While this was a hypothetical exercise,  it demonstrates the concept of reflective practice where the dietitian reflects on what they (would have) done and why.  If this had been an actual case, the dietitians would have been able to also see what the outcome was and then reflect on whether their approach had been successful or whether another approach might have been better.  The use of the NCP as a framework for the discussion and using the specific terms for the nutrition intervention allowed a completely different level of discussion about what type of care would or should be provided to the patient.

It isn't that dietitians haven't always wanted to practice in the most effective way.  It isn't that dietitians haven't sought out research that can identify ways to improve their practice.  But without a unifying structure (the Nutrition Care Process) and the common language (IDNT) to describe what was occurring during the care being provided, we really didn't have a way to effectively record what occurred during our patient interactions,  to effectively discuss and debate about what could improve our practice, or a truly effective way to apply research to our own practice.

Schön, D. (1983) The Reflective Practitioner, How Professionals Think In Action, Basic Books. ISBN 0-465-06878-2.
Sheilds R.W., D. Aaron, and S. Wall (2001), What is Kolb's model of experiential education, and where does it come from?, Questions and Answers on Adult Education, The Ontario Institute for Studies in Education, University of Toronto.
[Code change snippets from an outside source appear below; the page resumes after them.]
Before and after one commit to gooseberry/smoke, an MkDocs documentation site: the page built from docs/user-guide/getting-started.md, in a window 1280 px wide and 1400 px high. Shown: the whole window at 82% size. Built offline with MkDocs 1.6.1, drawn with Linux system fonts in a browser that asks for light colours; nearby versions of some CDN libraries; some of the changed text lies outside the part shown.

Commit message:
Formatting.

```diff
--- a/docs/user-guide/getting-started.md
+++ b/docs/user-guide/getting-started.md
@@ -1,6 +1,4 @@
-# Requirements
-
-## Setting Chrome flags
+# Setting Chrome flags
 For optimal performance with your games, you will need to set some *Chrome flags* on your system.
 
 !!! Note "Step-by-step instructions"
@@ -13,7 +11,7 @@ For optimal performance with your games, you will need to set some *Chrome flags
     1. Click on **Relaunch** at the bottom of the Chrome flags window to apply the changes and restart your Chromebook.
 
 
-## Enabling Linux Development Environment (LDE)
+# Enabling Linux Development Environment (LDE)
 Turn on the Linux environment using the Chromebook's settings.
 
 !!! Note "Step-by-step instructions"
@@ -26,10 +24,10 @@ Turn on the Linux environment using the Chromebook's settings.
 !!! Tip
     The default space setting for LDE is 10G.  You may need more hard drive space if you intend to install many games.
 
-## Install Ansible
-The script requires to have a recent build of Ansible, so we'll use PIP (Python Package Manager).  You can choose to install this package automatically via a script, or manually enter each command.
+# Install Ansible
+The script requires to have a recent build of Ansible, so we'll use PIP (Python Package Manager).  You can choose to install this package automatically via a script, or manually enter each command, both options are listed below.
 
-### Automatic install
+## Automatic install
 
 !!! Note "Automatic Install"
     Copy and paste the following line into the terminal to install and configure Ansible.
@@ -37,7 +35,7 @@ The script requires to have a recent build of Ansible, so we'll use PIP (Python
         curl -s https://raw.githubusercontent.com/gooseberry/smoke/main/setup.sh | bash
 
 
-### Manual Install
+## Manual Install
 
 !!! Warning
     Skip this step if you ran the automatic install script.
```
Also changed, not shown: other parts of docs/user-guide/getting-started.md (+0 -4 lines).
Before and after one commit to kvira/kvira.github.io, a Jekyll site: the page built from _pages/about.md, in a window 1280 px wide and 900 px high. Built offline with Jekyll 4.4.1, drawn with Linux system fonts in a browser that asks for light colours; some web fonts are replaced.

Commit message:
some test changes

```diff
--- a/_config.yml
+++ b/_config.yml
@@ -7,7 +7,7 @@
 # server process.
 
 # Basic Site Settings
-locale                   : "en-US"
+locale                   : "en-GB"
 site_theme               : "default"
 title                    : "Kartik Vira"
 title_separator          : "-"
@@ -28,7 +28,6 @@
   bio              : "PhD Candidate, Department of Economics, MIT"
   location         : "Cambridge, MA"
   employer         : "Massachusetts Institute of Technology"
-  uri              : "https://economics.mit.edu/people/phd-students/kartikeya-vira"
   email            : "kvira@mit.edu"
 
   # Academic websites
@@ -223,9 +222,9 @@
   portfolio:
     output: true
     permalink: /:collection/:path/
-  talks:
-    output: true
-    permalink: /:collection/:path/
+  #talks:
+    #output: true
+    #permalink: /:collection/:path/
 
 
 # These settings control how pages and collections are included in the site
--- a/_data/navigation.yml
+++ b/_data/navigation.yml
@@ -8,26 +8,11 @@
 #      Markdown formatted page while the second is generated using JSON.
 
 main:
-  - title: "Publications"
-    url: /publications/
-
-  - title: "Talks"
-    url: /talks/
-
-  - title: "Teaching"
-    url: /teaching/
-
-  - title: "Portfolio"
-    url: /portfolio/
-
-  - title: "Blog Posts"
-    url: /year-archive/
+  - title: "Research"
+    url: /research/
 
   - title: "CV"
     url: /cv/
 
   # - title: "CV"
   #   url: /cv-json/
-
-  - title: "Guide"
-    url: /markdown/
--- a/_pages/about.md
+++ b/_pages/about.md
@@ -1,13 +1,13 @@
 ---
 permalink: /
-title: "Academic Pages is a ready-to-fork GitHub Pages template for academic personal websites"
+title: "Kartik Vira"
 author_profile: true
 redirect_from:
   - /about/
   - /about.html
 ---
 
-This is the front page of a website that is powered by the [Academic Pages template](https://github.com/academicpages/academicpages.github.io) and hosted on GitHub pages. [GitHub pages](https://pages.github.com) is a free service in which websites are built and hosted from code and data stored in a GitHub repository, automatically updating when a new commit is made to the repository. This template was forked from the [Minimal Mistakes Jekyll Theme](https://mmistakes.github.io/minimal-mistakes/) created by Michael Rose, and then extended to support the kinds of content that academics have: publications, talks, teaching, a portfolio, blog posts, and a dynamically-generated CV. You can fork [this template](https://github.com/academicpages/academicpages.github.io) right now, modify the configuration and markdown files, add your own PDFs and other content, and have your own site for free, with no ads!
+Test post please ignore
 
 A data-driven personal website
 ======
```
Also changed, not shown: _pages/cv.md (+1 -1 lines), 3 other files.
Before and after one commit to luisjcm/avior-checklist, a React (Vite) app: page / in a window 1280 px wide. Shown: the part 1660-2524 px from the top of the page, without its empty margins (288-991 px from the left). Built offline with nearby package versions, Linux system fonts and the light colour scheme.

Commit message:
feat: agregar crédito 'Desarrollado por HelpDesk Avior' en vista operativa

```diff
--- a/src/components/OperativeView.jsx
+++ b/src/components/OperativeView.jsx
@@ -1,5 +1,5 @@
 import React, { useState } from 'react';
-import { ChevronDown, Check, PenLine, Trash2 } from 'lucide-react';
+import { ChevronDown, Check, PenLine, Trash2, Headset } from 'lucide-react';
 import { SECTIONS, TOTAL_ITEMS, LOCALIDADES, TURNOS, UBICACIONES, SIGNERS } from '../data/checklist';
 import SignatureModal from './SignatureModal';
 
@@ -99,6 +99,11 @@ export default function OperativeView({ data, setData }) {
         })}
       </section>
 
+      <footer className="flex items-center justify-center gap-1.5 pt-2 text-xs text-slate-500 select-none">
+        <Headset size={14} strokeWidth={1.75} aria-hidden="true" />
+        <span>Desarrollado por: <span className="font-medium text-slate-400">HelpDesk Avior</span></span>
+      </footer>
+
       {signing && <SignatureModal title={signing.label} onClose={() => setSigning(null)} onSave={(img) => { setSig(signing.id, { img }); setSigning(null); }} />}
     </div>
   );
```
Web-page accessed 29 November 2010

Also special appreciation to the other table facilitators at the FNCE session:  Maree Ferguson,  Tina Papoutsakis, Joyce Buhler,  Sandra Spann,   Patti Landers, Cathy Christie,  Paula Ritter-Gooder,  Camella Rising, and   Gretchen Robinson

And a special thank you to Sissi Stove Lorentzen, Lene Thoresen, and Ylva Orevall for coordinating the Nordic NCP and Terminology Network in Oslo.  

No comments:

Post a Comment